Over the past two years, Neighbourhood Police Posts (NPPs) have leaned towards becoming fully automated in order to firstly, providing around-the-clock access to residents, and secondly, increasingly free up police officers from their desk-bound duties.
As of now, there are currently nine redesigned and revamped NPPs that provide self-service features, such as an e-kiosk with a touchscreen terminal to allow members of the public to report a crime and apply for police documents, among other things.
This is up from the initial three fully automated NPPs in West Coast, Radin Mas and Marsiling, which were announced as a six-month pilot in December 2013. There are currently 62 NPPs islandwide.
The newly redesigned NPPs are in Bishan, Boon Lay, Nee Soon South, Pasir Panjang, Siglap and Tanjong Pagar.
Of these, four NPPs also provide ATM and AXS machines.
Apart from the self-service features, members of the public can speak to a police officer stationed at the nearest Neighbourhood Police Centre via video conferencing should they need more help. There are also automated drop-boxes for lost-and-found property, as well as interactive tablets with various apps from government agencies and crime prevention advisories, available to the public.
One of the aims of the Community Policing System (COPS) rolled out in 2012 was to tap technology so that the police can free up manpower to better serve the community where officers can be redeployed from desk-bound duties.
With regards to the choice of locations, the police said the decision was based on the “demographics of the neighbourhood to allow the police to test the effectiveness in serving both the younger and older users”.
Member of Parliament (MP) Lee Bee Wah of Nee Soon GRC noted to local media, that resident feedback on the revamped Nee Soon South NPP has been positive so far. She noted that police patrolling had been stepped up, with more police presence in the HDB estates. The meeting rooms within the police post also provide more space for grassroots leaders and residents to use the facilities.

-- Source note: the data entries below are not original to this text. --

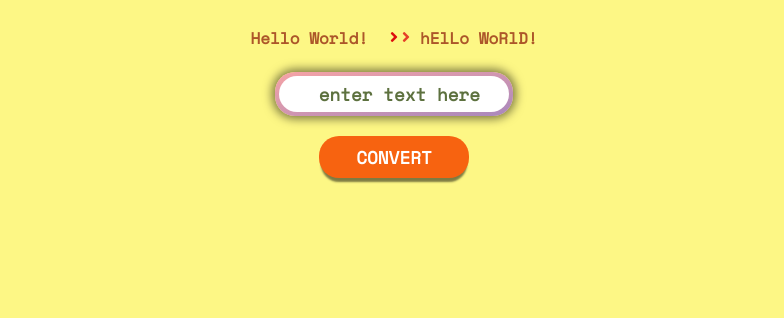
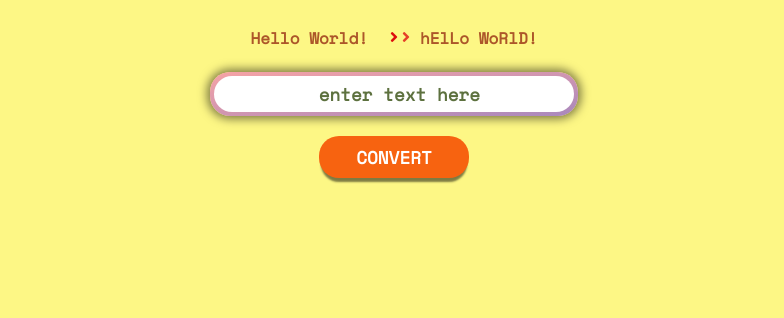
Before and after one commit to kyblockstacking/sPoNgEbOb-cAsE, a plain HTML site: page index.html in a window 1280 px wide. Shown: the part 482-800 px from the top of the page, without its empty margins (246-1030 px from the left). Drawn offline with nearby package versions, Linux system fonts and the light colour scheme; a web font is replaced by a local one.

Commit message:
widen input box

```diff
--- a/Stylesheets/styles.css
+++ b/Stylesheets/styles.css
@@ -96,6 +96,8 @@ body {
   color: #0059a4;
   text-align: center;
   font-family: "Space Mono", monospace;
+  width: 350px;
+  max-width: 80vw;
 }
 
 .user-input::placeholder {
@@ -104,10 +106,10 @@ body {
   font-family: "Space Mono", monospace;
 }
 
-.user-input:focus {
+/* .user-input:focus {
   width: 500px;
   max-width: 80vw;
-}
+} */
 
 .border-wrap {
   position: relative;
```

There is concern that the older generation might find it hard it use the automated interface. A resident has suggested that teaching of how to use the machines would likely be valued.
Going forward, there will probably be more e-platforms for the public to report a crime as the police continue to leverage technology, said the police, who will continue to evaluate the feedback received on the redesigned NPPs, to see how the delivery of such services to the public can be improved.